White paper sends positive messages
China’s white paper on China-US economic and trade consultations sent firm and positive messages at a crucial junction of the bilateral trade relations, a US expert on China has said.
The tone of the white paper, titled “China’s Position on the China-US Economic and Trade Consultations,” is firm but restrained in making its key points, said Sourabh Gupta, a senior fellow at the Washington-based Institute for China-America Studies, in a recent interview with Xinhua via email.
“There were no bitter recriminations — the repeated instances of US backtracking were objectively laid out, and certainly no strong statement of threat or counter-measures was issued,” said Gupta. “China’s firmness of resolve was expressed in matter-of-fact terms and tone.”
Gupta said the point of the white paper seems to be to tone down the trade conflict, not aggravate it — even as it communicates to third parties as to how China and the United States got to this point in their conflict.
China’s State Council Information Office published the white paper recently, denouncing US unilateral and protectionist measures, criticizing its backtracking on China-US trade talks, and expounding China’s stance on trade consultations and pursuit of reasonable solutions.
In an escalation of the trade tensions, Washington on May 10 increased tariffs on US$200 billion worth of Chinese imports from 10 percent to 25 percent, and has threatened to raise tariffs on more Chinese imports. In response, China recently raised tariffs on a range of US imports.
Gupta said the white paper is “timed to convey the message that parties should adopt a constructive, forward-looking approach and, with sincerity and mutual compromise, both parties are eminently capable of making forward progress in the negotiations.”
China will fulfill its commercial obligations and is not afraid of being held to account in this regard, and its WTO dispute settlement record attests so, Gupta noted.
However, China is opposed to being held to account in a way that compromises a key aspect of sovereignty — the right to write one’s own laws without duress or interference, he added.
The white paper noted that every country has its own matters of principle and that on major issues of principle, China will not back down.

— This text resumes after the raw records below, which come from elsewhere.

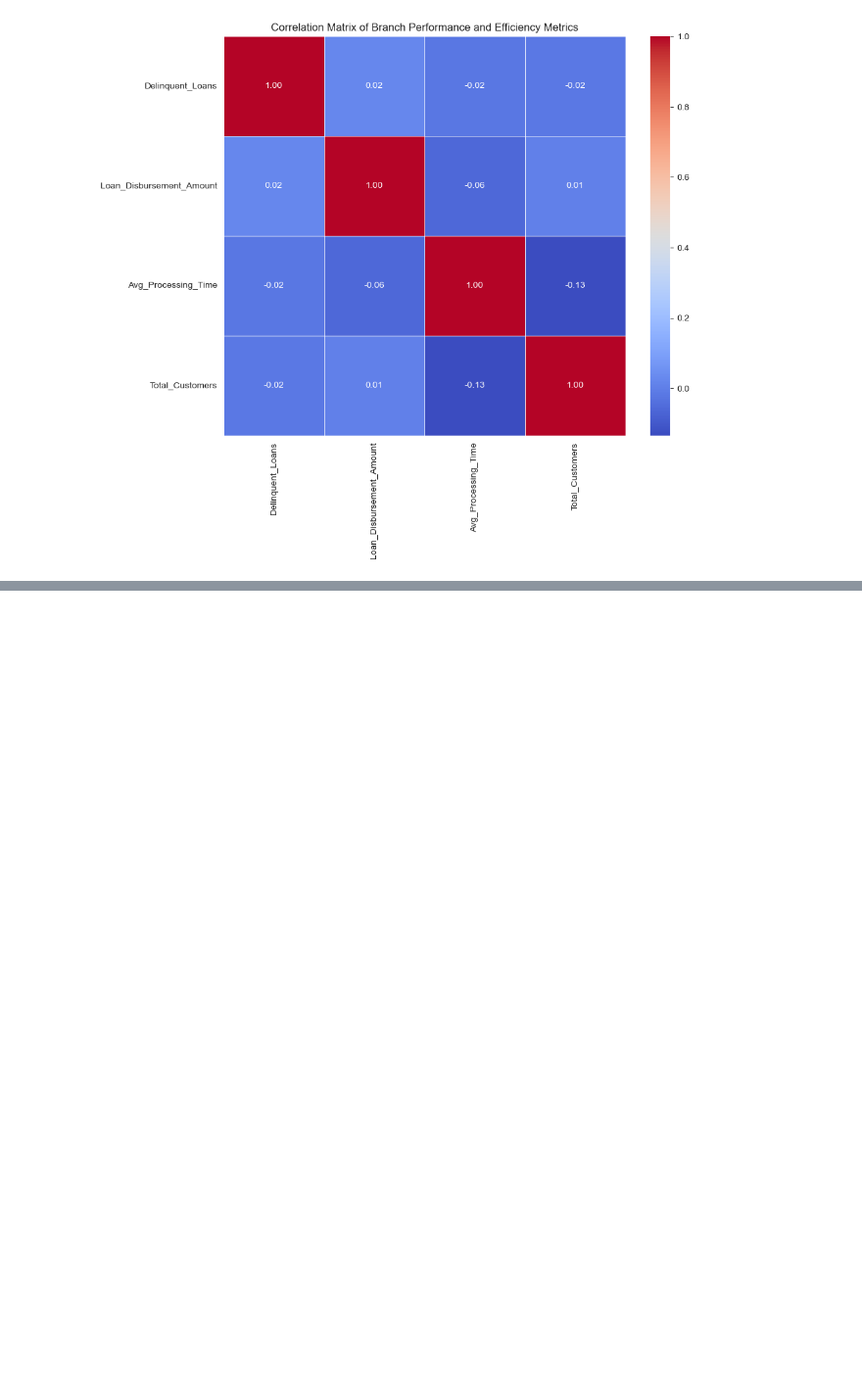
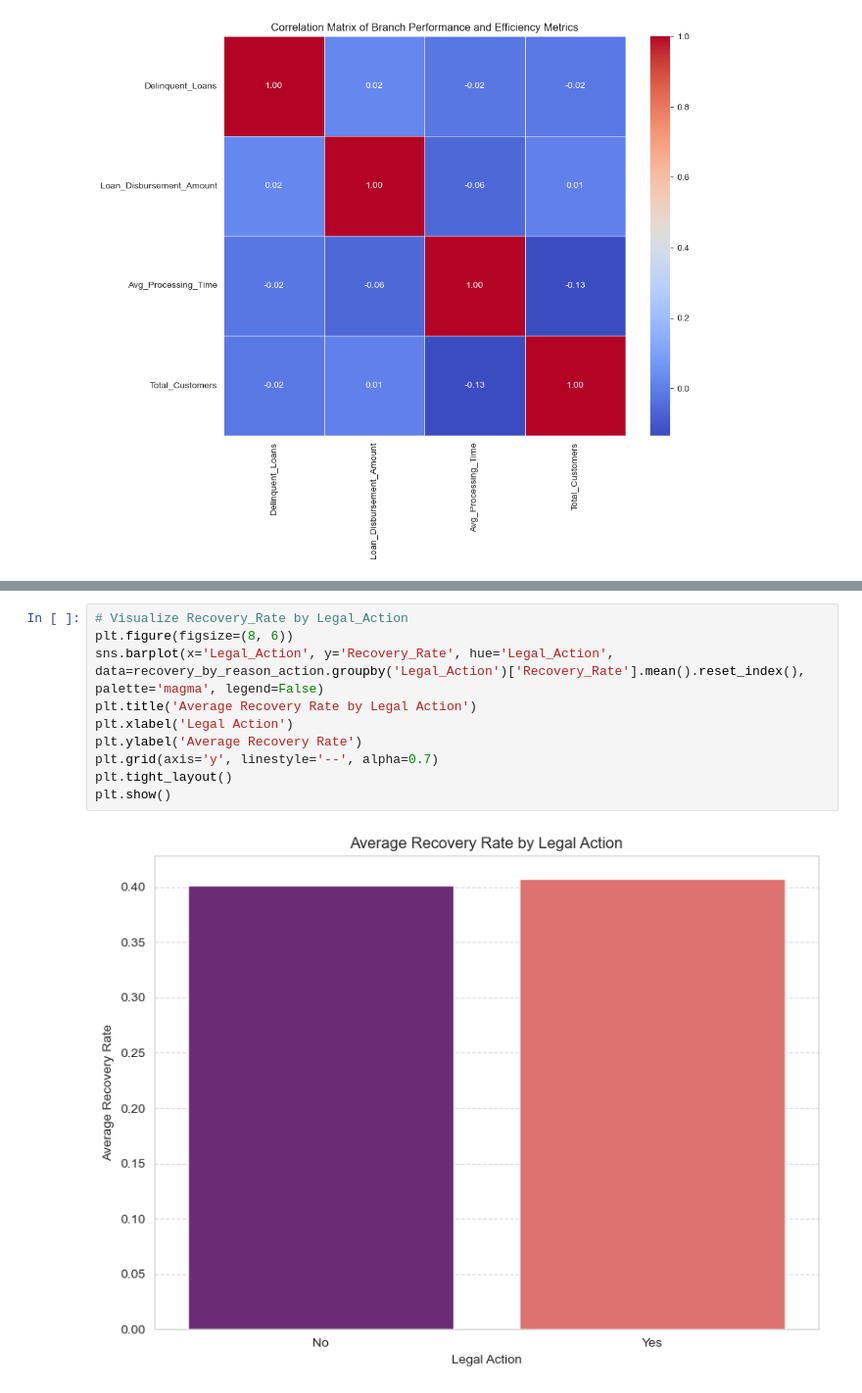
Before and after one commit to nisithasadangi/hv_assignment_28M_12A, a Jupyter notebook: assignment.ipynb, the cells around one changed output, grey strips where cells are left out. Shown at 98% size. Drawn from its saved outputs; the diff is of its cells as text; blank space fills up the shorter version.

```diff
--- a/assignment.ipynb
+++ b/assignment.ipynb
@@ -983,0 +1078,12 @@ plt.show()
+# %%
+# Visualize Recovery_Rate by Legal_Action
+plt.figure(figsize=(8, 6))
+sns.barplot(x='Legal_Action', y='Recovery_Rate', hue='Legal_Action', data=recovery_by_reason_action.groupby('Legal_Action')['Recovery_Rate'].mean().reset_index(), palette='magma', legend=False)
+plt.title('Average Recovery Rate by Legal Action')
+plt.xlabel('Legal Action')
+plt.ylabel('Average Recovery Rate')
+plt.grid(axis='y', linestyle='--', alpha=0.7)
+plt.tight_layout()
+plt.show()
+# %% [output]
+[figure, added]
```
Also changed, not shown: parts of 8 cells of this notebook.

In a strategic context, the bilateral negotiations are still well consolidated and will come to fruition at some point, sooner rather than later, said the expert.